WORK TASK.
Go through the data below. List every line that holds the word "align".

RECORD EXCERPTS.
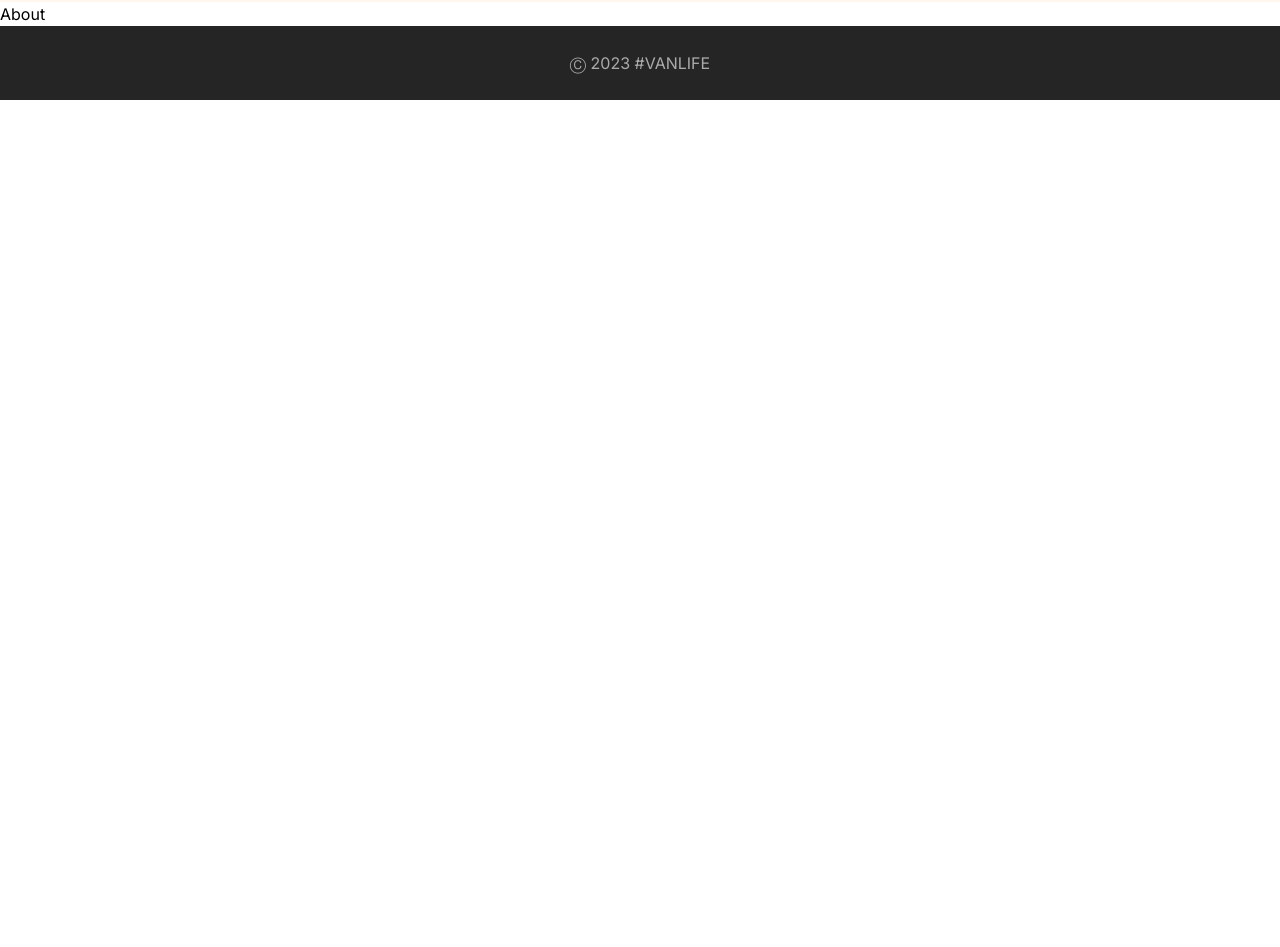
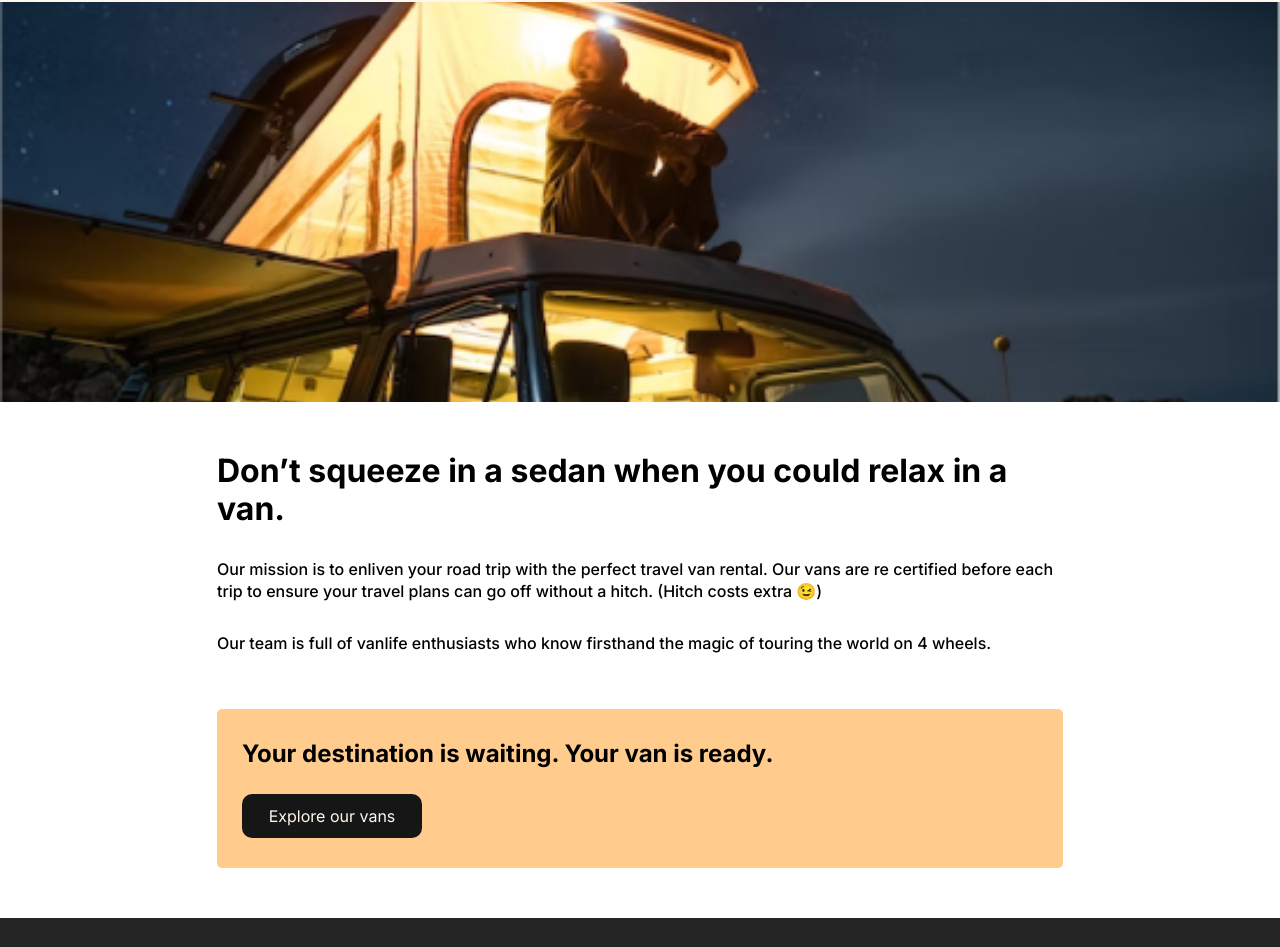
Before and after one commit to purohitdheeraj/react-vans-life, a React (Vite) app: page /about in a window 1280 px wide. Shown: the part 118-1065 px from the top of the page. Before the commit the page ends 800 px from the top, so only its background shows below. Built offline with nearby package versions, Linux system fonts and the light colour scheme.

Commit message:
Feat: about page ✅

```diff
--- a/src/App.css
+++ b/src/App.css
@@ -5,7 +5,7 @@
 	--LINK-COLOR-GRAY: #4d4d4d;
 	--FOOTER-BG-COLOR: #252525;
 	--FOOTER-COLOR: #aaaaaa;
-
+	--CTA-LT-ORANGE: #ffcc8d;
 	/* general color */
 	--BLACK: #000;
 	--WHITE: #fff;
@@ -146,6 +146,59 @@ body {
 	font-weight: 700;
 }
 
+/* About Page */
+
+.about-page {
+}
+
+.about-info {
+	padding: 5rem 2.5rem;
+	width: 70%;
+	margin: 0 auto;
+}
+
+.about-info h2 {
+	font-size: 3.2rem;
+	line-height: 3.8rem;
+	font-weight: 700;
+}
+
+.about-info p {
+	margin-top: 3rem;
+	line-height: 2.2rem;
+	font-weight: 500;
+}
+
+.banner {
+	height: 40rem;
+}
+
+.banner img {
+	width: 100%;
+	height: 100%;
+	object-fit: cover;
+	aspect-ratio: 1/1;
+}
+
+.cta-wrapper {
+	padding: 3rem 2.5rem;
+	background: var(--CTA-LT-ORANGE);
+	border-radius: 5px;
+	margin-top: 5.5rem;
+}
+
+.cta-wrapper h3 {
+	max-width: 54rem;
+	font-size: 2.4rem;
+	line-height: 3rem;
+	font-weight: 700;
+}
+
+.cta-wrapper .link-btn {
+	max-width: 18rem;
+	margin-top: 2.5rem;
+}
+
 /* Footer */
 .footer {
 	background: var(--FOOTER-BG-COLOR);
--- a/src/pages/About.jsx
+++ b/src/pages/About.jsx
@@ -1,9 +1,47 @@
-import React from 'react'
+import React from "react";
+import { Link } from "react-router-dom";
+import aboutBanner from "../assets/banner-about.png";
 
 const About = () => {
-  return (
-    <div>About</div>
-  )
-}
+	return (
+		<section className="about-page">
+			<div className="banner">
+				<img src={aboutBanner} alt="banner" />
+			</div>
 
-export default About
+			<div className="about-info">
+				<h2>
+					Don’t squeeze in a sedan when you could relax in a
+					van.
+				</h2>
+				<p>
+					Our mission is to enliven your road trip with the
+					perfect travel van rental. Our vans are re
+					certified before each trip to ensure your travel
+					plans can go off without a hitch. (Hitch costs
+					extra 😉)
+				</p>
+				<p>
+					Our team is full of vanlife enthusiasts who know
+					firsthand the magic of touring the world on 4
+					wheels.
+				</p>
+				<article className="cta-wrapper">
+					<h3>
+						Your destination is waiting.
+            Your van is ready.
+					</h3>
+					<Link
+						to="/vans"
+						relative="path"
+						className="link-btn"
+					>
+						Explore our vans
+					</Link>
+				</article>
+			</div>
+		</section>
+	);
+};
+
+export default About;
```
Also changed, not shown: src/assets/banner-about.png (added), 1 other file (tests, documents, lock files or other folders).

--

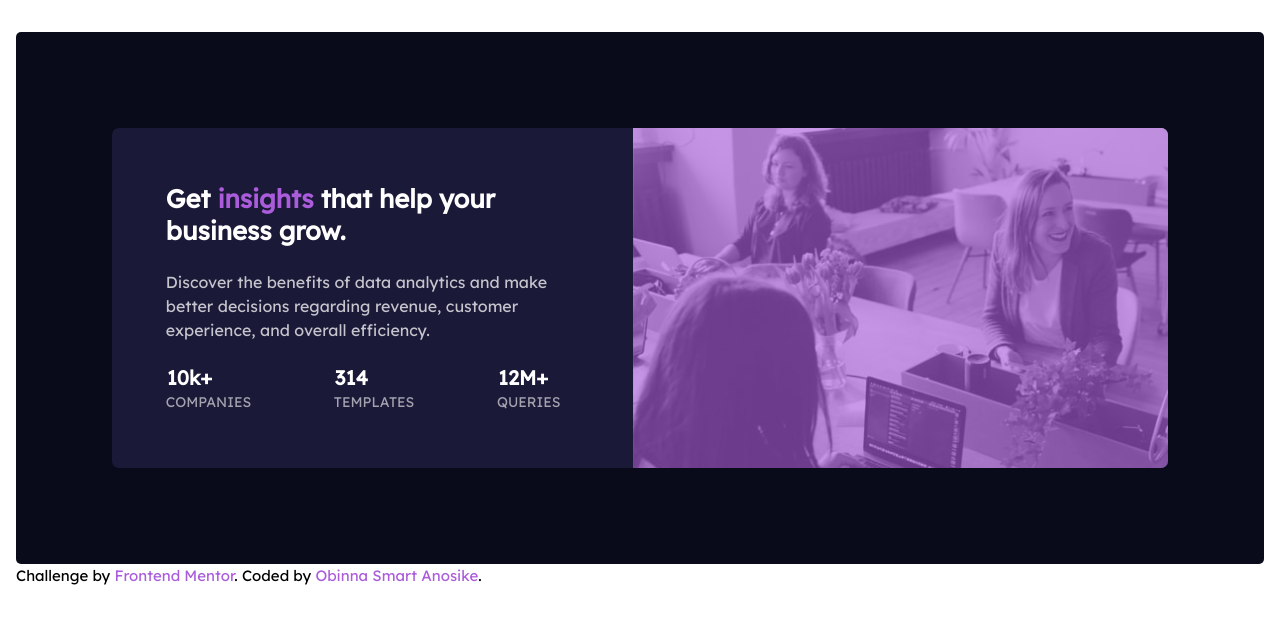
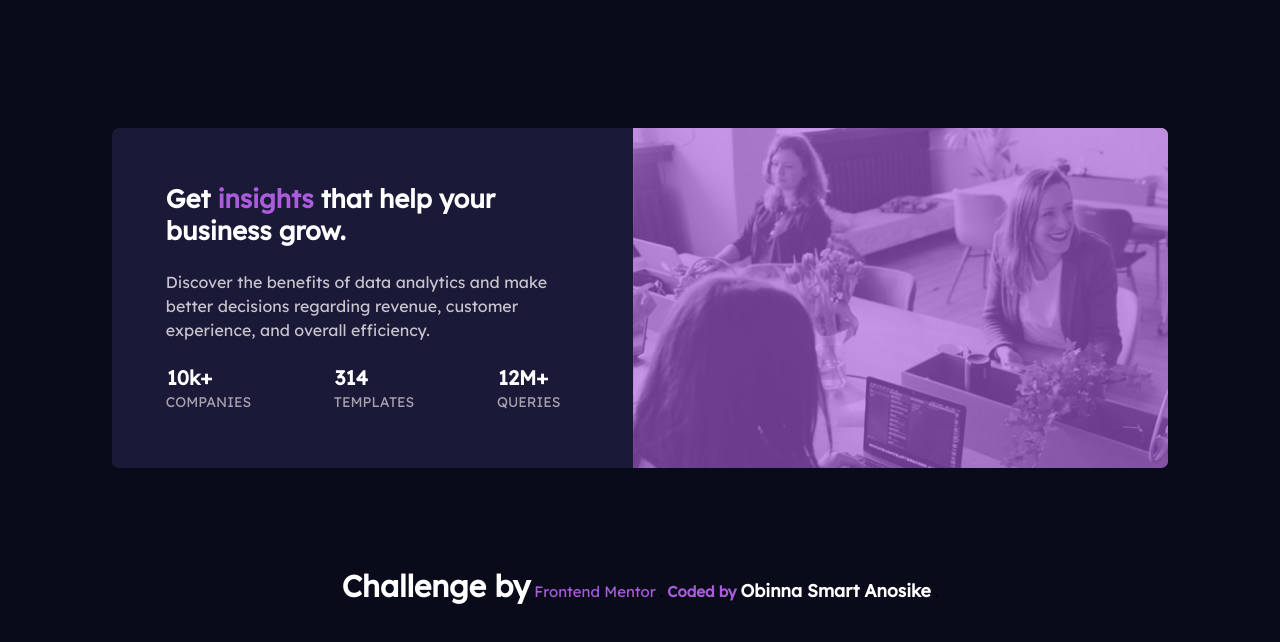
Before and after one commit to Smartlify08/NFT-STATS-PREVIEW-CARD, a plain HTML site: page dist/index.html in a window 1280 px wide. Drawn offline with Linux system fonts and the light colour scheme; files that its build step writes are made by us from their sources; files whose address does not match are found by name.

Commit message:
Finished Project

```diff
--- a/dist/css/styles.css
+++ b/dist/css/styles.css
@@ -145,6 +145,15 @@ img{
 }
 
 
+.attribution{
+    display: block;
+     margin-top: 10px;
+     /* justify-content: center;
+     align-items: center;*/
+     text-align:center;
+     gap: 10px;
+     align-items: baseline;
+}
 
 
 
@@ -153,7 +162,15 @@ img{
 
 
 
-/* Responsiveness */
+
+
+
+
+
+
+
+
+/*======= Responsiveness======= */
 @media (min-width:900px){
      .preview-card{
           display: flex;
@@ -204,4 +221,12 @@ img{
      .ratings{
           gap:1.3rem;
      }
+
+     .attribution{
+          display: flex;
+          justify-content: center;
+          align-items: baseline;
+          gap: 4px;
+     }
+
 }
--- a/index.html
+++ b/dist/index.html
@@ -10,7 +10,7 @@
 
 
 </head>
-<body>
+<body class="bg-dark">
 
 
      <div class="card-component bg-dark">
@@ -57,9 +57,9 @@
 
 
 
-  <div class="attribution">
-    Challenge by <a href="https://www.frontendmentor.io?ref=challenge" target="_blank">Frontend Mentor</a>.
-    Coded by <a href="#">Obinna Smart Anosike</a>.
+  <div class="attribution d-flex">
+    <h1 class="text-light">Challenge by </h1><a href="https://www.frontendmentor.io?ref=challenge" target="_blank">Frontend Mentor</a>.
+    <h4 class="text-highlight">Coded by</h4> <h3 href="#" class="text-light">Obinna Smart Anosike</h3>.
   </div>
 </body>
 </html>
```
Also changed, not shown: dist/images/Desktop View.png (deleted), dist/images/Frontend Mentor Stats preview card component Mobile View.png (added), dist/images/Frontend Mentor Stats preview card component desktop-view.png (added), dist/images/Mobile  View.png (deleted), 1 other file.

WRITTEN ANSWER.
+     align-items: center;*/
+     text-align:center;
+     align-items: baseline;
+          align-items: baseline;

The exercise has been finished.